Choosing the material for a pergola may actually be a bit complicated. Wood is very natural and attractive, but many exotic hardwoods are so dense that they're difficult to cut and shape with ordinary household saws and sanders. You may wind up actually damaging your tools when you try to cut through teak, bamboo, and other similar woods.
Softwoods like pine are easier to shape and form, but they need to be treated properly so they don't absorb moisture and humidity and don't allow for an insect infestation. Wood may also be heavier than you expect, so you need to ensure the beams holding the structure in place are properly anchored. Metal can be lighter and won't allow for insect infestation, but unless you're handy with a blowtorch, it can be difficult to cut metal to size for your pergola.
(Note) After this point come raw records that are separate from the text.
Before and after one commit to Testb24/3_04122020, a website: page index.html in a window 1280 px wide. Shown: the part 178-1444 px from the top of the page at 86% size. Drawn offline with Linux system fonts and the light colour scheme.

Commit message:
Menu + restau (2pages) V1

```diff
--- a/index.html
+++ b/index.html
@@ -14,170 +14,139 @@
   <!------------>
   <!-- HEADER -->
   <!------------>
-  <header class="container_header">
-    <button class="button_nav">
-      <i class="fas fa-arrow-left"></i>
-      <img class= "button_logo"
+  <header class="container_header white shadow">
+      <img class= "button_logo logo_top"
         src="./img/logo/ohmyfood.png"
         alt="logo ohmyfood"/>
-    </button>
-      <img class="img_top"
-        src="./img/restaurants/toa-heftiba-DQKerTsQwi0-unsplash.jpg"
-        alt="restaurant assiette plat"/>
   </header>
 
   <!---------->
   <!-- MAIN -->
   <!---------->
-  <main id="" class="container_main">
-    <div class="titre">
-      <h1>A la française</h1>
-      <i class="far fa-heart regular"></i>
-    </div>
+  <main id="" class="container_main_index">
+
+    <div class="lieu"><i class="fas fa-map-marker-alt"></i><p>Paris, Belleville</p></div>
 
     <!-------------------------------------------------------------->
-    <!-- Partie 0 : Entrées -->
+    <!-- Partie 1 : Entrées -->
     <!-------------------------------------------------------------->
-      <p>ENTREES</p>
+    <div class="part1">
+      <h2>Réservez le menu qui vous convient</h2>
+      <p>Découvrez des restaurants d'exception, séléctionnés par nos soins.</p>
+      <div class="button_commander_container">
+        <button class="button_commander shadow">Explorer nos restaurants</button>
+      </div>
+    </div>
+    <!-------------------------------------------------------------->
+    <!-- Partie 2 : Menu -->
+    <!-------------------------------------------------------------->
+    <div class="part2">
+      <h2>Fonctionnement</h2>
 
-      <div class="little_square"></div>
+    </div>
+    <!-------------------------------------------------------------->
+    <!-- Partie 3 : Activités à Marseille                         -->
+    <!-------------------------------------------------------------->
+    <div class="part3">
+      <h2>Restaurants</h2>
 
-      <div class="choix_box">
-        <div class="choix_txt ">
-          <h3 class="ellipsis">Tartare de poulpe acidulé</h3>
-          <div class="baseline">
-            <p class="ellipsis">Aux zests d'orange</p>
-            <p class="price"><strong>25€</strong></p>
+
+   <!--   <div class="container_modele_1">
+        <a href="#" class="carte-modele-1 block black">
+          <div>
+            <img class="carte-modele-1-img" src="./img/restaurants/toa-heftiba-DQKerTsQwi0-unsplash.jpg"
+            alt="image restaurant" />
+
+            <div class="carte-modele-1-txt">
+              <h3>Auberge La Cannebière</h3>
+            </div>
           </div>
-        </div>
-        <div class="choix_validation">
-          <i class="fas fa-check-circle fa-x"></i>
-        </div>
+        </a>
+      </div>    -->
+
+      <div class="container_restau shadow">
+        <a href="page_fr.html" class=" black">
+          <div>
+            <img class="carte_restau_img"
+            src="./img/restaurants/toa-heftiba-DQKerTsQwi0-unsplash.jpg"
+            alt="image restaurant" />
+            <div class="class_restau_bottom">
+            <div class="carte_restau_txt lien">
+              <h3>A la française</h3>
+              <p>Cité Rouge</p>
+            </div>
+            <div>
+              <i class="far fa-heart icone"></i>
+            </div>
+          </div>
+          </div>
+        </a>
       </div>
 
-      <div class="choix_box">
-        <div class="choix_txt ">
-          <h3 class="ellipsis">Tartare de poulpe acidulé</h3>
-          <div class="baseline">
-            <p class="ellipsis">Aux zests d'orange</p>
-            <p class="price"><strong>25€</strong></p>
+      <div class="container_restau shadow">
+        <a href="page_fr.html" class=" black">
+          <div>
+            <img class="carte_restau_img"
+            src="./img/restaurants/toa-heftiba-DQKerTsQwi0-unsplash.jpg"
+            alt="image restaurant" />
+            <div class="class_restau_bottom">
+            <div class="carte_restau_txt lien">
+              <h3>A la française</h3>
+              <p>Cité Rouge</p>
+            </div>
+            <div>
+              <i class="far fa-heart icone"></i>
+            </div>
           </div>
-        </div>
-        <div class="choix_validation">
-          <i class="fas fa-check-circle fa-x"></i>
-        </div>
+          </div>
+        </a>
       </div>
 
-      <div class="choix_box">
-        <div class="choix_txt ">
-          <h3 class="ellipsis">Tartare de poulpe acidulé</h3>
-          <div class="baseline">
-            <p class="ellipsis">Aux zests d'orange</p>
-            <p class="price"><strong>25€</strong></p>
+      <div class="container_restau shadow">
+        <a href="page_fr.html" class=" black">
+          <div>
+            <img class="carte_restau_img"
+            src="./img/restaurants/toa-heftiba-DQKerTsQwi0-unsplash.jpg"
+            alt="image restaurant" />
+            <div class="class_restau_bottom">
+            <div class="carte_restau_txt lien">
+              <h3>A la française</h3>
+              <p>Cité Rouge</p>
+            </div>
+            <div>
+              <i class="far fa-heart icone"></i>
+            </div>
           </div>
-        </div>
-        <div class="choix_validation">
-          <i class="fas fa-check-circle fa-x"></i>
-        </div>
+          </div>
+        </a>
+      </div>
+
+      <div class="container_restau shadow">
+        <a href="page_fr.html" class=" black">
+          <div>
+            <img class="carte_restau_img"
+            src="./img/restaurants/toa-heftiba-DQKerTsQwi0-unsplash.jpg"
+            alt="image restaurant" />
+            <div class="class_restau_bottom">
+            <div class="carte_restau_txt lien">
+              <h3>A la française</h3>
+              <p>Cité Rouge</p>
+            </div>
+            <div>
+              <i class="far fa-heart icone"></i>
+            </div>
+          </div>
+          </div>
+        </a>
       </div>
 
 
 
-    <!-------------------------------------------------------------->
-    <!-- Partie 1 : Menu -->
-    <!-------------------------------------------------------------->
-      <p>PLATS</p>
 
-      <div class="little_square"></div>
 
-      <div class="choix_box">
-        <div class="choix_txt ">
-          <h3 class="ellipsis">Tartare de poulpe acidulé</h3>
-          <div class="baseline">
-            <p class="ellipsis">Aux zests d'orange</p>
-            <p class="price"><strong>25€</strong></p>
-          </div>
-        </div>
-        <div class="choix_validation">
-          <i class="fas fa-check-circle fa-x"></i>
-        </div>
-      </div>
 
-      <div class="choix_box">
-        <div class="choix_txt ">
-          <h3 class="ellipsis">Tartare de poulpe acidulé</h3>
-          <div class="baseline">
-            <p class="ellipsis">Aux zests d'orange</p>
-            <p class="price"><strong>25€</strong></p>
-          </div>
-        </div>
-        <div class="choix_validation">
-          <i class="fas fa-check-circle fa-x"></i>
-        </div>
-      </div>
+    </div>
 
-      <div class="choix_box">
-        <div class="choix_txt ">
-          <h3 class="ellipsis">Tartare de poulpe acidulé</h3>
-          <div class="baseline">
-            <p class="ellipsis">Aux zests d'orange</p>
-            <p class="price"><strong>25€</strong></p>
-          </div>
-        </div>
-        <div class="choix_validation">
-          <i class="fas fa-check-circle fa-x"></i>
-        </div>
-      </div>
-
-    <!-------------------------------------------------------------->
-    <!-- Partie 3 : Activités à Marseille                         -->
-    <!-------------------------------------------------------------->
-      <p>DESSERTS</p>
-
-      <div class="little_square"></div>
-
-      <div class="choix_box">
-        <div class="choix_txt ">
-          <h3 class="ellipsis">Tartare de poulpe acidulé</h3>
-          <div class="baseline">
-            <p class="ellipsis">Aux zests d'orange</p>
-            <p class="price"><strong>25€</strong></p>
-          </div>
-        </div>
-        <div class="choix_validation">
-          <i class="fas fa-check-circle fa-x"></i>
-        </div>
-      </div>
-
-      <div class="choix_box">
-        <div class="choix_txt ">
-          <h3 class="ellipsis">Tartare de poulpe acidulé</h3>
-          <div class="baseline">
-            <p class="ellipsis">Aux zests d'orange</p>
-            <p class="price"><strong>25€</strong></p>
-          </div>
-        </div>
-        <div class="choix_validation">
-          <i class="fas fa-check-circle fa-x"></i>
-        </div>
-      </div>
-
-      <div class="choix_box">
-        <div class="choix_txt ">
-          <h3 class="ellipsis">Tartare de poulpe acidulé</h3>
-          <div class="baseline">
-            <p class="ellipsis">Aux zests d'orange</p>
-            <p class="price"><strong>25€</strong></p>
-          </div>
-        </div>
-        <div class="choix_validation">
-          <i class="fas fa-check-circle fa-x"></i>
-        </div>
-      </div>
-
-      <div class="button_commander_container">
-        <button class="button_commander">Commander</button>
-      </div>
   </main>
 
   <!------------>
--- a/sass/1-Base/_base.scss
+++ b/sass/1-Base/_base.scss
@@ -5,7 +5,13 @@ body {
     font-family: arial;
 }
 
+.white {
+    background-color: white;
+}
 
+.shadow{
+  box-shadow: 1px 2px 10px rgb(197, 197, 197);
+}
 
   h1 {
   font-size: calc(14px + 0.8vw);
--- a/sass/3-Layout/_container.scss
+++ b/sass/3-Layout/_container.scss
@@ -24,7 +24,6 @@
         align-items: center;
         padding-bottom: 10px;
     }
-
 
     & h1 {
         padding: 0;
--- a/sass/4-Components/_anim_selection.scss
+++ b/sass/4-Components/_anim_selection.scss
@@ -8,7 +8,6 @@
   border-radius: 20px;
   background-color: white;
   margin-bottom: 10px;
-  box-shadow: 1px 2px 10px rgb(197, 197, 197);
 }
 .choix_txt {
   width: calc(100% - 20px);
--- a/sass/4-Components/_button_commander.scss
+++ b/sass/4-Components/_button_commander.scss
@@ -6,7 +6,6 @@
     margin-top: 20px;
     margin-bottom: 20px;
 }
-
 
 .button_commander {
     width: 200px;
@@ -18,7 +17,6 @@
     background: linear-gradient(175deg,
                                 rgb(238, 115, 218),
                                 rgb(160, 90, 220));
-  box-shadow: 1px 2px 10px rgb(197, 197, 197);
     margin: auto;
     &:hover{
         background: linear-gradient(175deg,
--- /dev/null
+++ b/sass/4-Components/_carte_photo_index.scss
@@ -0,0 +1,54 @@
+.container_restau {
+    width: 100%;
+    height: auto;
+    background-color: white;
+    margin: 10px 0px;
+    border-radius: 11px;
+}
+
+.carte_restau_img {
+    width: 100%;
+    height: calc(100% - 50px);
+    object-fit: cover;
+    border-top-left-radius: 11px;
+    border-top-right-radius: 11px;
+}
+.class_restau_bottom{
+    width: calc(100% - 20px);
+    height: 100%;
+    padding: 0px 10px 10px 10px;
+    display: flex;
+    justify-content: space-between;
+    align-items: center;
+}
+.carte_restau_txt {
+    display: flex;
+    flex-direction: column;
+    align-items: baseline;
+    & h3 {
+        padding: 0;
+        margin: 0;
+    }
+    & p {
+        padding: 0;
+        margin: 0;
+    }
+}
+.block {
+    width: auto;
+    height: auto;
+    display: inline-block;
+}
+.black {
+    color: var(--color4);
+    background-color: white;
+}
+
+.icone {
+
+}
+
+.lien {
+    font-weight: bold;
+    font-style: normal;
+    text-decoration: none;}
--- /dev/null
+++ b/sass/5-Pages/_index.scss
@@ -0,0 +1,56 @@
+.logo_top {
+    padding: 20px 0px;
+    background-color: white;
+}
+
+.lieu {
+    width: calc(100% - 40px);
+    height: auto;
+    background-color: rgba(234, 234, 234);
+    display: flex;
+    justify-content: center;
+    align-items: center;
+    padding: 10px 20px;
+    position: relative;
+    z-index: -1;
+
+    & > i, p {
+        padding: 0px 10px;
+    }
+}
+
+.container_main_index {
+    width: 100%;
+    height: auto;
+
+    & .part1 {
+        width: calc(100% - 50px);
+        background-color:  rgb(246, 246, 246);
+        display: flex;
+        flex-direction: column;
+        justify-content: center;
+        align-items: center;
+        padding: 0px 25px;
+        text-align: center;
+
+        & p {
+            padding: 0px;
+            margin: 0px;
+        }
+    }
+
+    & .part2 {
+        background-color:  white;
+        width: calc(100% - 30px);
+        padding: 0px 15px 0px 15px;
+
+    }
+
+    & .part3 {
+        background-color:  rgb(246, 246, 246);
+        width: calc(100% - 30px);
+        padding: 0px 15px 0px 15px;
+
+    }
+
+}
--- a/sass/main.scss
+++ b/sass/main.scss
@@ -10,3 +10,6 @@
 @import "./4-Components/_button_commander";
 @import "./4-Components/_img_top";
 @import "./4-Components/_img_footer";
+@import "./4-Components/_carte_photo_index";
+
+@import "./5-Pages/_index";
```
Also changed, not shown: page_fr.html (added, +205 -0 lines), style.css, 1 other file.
You may assume that a pergola is just some straight wooden slats all joined together, but as said, the design may not be that simple. Having the slats of the roof on an angle will provide shade from the brightest areas of sunlight, and you need to figure the height of a pergola so it doesn't overpower a patio area or block your view from inside the home. For a traditional pergola, you may want the ends of the roof slats to be curved, and this can take some skill with a jigsaw.
A pergola builder may also offer some options that you had not considered on your own, such as hinges for the roof slats that work with a crank, so you can change the direction of those slats for maximum protection from the elements. Built-in hooks for holding curtains or for hanging plants from the roof rafters can be good if you want to add these features to your pergola, or you might want a built-in canopy at one end for added shade around an eating space.
Our home has been added to over the last few decades in a lot of little ways, with small additions and extensions. We have enough space overall, but the house doesn't flow very all, as we have all of these little rooms, and they are all joined together in funny ways that don't entirely make sense in terms of how we use the house. That's why we are taking out some of the entries and walls and creating living zones and spaces that suit us. This blog is all about how to transform your house from a mismatch of rooms into a modern home.